His reputation in the minds of Packers fans as an excellent player is more than secure, even if he did end up playing for the Bears. Some people forget how good the Packers’ offensive line was early in Aaron Rodgers’ tenure.
18. Corey Linsley, C, 2014-2020:
College Team: Ohio State
Linsley was thrown into the fire in Week 1 of his rookie season on the road in Seattle and he didn’t flinch. He was reliable from the beginning and ascended to becoming the best player at his position in the NFL by the ages of 28 and 29. Unfortunately, the salary cap is quite real and the Packers’ philosophy of walking away from interior linemen a year too early rather than a year too late (usually when they hit 30 years old) sent him on his way.
He is remembered as an intelligent, subtly hilarious Packer who was as good of a teammate as one could hope for. He’ll forever be the best center that Aaron Rodgers got to play with and no one can take that away from him. A few more years in Green Bay and Linsley could have potentially pushed for a Top 10 or 12 place. He was that good.
17. Bryan Bulaga, LT, 2010-2019:
College Team: Iowa
Bryan Bulaga (eye-wuh) was a fan-favorite in Green Bay for a handful of years. As a rookie he bolstered the left side of the Packers’ line, but developed into one of the more reliable left tackles in football. He dealt with, and mostly overcame, injuries over the years, but no one ever questioned his toughness. Unfortunately, he was a cap casualty in 2020 as he reached the age of 30. Which is part of a larger trend that seemingly won’t be ending anytime soon in Green Bay.
Nationally, Bulaga never got the respect he deserved while in Green Bay. But as his career unfolded he did one hell of a job keeping Aaron Rodgers’ jersey clean. He was one of those guys that was just easy to root for wasn’t he?
16. Marco Rivera, RG, 1997-2004:
College Team: Penn State
Rivera was a late round selection and it took several years for him to show his talent, but once it clicked for him, he was one of the best. In each of his final six seasons with the Green Bay Packers Rivera started all 16 games. Reliable would be one of the first words to come to mind. A Pro Bowler in three consecutive seasons (2002-04), he will primarily be remembered for blocking for Ahman Green.

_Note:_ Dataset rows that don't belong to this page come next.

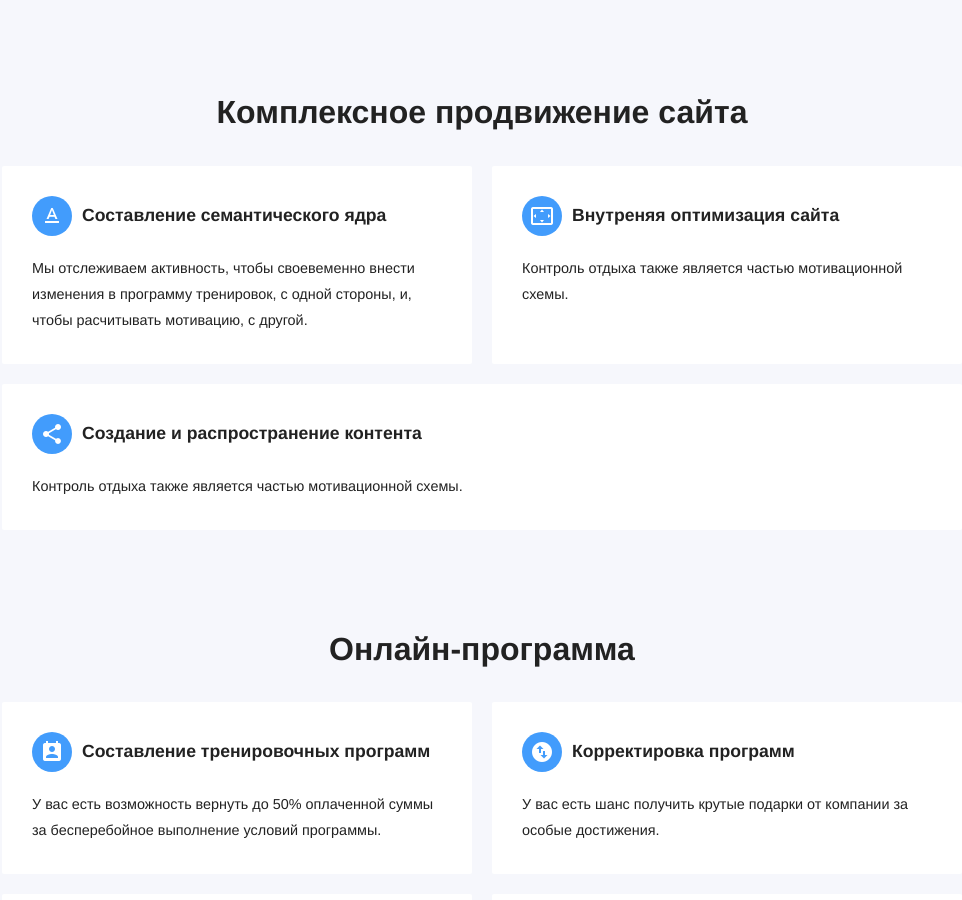
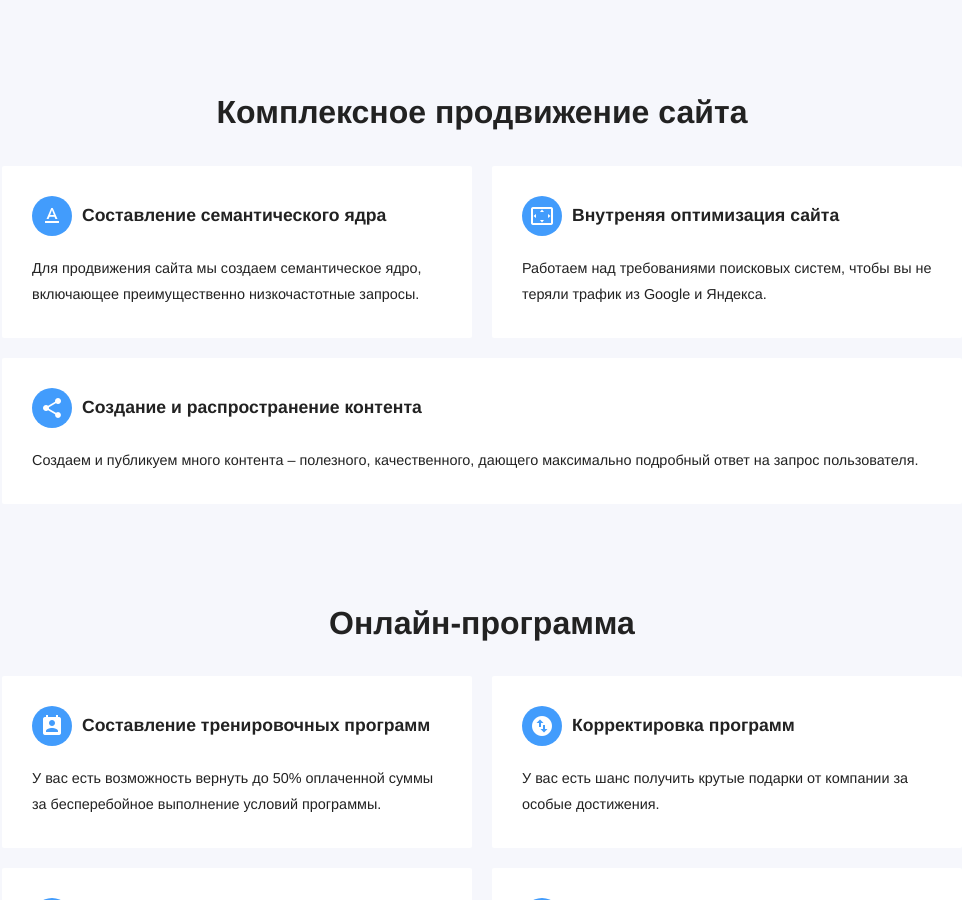
Before and after one commit to RakhimyanTim/adroholic.github.io, a Jekyll site: the page built from pages/features.html, in a window 1280 px wide and 900 px high, scrolled down 1039 px. Shown: the whole window, without its empty margins (158-1120 px from the left). Built offline with Jekyll 4.4.1, drawn with Linux system fonts in a browser that asks for light colours; some web fonts are replaced.

Commit message:
Update features.html

```diff
--- a/pages/features.html
+++ b/pages/features.html
@@ -34,11 +34,11 @@ permalink: /features/
 	<h2>Комплексное продвижение сайта</h2>
 
 	<ul class="cards">
-		{% include components/features/data-block.html icon="text_format" title="Составление семантического ядра" content="Мы отслеживаем активность, чтобы своевеменно внести изменения в программу тренировок, с одной стороны, и, чтобы расчитывать мотивацию, с другой." %}
+		{% include components/features/data-block.html icon="text_format" title="Составление семантического ядра" content="Для продвижения сайта мы создаем семантическое ядро, включающее преимущественно низкочастотные запросы." %}
 
-		{% include components/features/data-block.html icon="settings_overscan" title="Внутреняя оптимизация сайта" content="Контроль отдыха также является частью мотивационной схемы." %}
+		{% include components/features/data-block.html icon="settings_overscan" title="Внутреняя оптимизация сайта" content="Работаем над требованиями поисковых систем, чтобы вы не теряли трафик из Google и Яндекса." %}
 
-		{% include components/features/data-block.html icon="share" title="Создание и распространение контента" content="Контроль отдыха также является частью мотивационной схемы." %}
+		{% include components/features/data-block.html icon="share" title="Создание и распространение контента" content="Создаем и публикуем много контента – полезного, качественного, дающего максимально подробный ответ на запрос пользователя." %}
 	</ul>
 
 	<h2>Онлайн-программа</h2>
```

Green’s 2003 season remains one of the very best rushing seasons in Packers history and Rivera was a big reason why. That year he was named Second Team All-Pro by the Associated Press, despite battling a knee injury all season. Some people remember Rivera for committing penalties, but his talent far exceeded his propensity for drawing flags.